| Action item |
Pick every line out of the entries below that holds the string "intelligence", and report them.

─── Material for the task ───

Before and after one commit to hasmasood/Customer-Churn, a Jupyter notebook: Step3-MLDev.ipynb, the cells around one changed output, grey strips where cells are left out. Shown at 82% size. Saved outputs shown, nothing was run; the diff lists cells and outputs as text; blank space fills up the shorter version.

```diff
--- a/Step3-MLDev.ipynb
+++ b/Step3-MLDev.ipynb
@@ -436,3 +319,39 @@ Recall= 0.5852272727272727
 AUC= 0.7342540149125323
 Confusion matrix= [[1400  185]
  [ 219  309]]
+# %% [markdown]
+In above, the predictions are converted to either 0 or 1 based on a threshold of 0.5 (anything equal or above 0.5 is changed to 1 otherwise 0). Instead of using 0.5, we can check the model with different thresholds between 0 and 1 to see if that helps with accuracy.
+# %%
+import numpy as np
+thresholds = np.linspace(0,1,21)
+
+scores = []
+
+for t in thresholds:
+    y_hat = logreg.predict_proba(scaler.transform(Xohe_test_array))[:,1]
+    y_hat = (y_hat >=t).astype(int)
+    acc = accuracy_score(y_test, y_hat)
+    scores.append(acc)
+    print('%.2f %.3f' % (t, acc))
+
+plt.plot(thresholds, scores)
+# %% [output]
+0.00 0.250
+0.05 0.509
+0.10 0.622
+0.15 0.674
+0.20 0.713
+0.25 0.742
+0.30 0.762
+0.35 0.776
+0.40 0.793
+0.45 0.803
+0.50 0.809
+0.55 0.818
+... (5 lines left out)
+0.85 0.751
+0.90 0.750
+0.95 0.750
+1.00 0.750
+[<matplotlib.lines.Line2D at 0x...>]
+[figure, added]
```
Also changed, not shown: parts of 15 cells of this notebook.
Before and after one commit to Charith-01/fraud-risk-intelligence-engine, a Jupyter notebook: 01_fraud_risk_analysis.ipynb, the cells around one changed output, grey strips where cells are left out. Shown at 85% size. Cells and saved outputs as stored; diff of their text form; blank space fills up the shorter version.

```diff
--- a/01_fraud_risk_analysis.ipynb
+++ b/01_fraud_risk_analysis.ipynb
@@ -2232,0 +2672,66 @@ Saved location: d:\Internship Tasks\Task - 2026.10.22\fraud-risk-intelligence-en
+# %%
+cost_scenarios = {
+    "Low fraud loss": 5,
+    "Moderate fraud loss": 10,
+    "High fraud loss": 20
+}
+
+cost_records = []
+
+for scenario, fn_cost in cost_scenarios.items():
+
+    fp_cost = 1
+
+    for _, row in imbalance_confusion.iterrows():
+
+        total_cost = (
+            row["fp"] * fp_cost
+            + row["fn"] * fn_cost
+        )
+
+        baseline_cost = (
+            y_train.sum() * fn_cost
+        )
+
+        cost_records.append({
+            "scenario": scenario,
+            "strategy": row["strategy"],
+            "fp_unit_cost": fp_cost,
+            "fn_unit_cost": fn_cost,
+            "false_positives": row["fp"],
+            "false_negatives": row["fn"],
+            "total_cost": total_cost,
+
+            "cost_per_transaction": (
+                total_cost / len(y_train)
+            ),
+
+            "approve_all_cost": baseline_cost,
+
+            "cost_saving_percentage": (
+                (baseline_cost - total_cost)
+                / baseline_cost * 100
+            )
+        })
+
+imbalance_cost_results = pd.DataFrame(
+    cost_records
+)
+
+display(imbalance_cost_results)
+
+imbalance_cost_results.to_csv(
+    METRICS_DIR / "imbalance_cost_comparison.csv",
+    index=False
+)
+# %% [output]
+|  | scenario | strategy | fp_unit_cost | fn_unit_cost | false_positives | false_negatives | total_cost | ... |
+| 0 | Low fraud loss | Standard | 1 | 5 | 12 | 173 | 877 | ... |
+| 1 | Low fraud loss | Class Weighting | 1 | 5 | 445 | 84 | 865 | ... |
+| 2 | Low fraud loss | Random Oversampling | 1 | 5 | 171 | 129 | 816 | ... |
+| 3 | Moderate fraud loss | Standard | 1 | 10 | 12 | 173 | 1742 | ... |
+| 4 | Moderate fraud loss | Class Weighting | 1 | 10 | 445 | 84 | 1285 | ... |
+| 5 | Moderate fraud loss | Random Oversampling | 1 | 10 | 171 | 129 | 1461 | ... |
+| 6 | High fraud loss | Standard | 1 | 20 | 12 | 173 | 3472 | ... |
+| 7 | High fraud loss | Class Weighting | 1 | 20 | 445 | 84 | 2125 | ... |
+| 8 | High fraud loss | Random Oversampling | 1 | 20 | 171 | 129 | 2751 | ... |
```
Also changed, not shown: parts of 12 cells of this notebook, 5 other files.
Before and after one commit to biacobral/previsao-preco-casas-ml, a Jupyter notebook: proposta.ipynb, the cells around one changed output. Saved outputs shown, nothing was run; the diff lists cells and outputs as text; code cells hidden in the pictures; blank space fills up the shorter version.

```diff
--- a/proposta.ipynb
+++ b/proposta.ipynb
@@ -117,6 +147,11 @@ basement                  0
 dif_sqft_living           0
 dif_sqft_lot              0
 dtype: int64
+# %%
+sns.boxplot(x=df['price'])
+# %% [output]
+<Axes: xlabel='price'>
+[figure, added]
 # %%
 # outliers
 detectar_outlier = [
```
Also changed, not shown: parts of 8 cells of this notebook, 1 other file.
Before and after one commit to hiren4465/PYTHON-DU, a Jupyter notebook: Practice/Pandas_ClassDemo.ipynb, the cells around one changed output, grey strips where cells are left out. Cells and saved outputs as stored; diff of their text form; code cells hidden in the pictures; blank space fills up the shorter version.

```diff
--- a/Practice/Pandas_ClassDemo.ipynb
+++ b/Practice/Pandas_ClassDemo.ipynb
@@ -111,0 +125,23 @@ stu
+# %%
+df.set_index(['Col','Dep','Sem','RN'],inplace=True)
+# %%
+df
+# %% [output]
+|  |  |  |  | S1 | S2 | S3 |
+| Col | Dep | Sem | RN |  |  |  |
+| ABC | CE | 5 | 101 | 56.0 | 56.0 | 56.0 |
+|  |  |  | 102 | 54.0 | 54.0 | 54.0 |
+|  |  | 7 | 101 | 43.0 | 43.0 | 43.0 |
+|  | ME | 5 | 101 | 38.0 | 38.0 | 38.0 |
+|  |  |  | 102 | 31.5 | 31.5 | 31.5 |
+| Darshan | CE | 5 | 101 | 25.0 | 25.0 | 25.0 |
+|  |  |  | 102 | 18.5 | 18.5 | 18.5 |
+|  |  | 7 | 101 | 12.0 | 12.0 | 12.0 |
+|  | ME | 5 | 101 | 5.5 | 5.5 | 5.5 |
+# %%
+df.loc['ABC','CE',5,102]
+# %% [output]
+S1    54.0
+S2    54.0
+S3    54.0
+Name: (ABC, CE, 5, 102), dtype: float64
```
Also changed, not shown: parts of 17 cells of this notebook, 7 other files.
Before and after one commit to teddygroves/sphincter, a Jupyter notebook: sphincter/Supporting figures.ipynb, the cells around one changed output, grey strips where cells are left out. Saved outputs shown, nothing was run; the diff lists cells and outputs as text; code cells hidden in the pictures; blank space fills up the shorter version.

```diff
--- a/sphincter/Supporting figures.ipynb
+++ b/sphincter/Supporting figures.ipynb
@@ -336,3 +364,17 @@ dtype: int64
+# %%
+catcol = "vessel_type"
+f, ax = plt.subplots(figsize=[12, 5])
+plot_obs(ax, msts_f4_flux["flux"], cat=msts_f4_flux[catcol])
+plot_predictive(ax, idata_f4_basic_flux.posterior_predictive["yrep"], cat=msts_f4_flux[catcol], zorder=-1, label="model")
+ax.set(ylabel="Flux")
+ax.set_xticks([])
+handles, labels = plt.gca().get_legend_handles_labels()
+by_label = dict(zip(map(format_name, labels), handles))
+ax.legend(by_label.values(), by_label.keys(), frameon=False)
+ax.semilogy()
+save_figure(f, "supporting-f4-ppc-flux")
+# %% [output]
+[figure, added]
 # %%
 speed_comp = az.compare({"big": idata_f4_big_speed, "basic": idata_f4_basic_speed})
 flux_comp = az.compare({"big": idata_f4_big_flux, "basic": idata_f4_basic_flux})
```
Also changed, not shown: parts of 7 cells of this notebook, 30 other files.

───

| The answer |
Before and after one commit to Charith-01/fraud-risk-intelligence-engine, a Jupyter notebook: 01_fraud_risk_analysis.ipynb, the cells around one changed output, grey strips where cells are left out. Shown at 85% size. Cells and saved outputs as stored; diff of their text form; blank space fills up the shorter version.
@@ -2232,0 +2672,66 @@ Saved location: d:\Internship Tasks\Task - 2026.10.22\fraud-risk-intelligence-en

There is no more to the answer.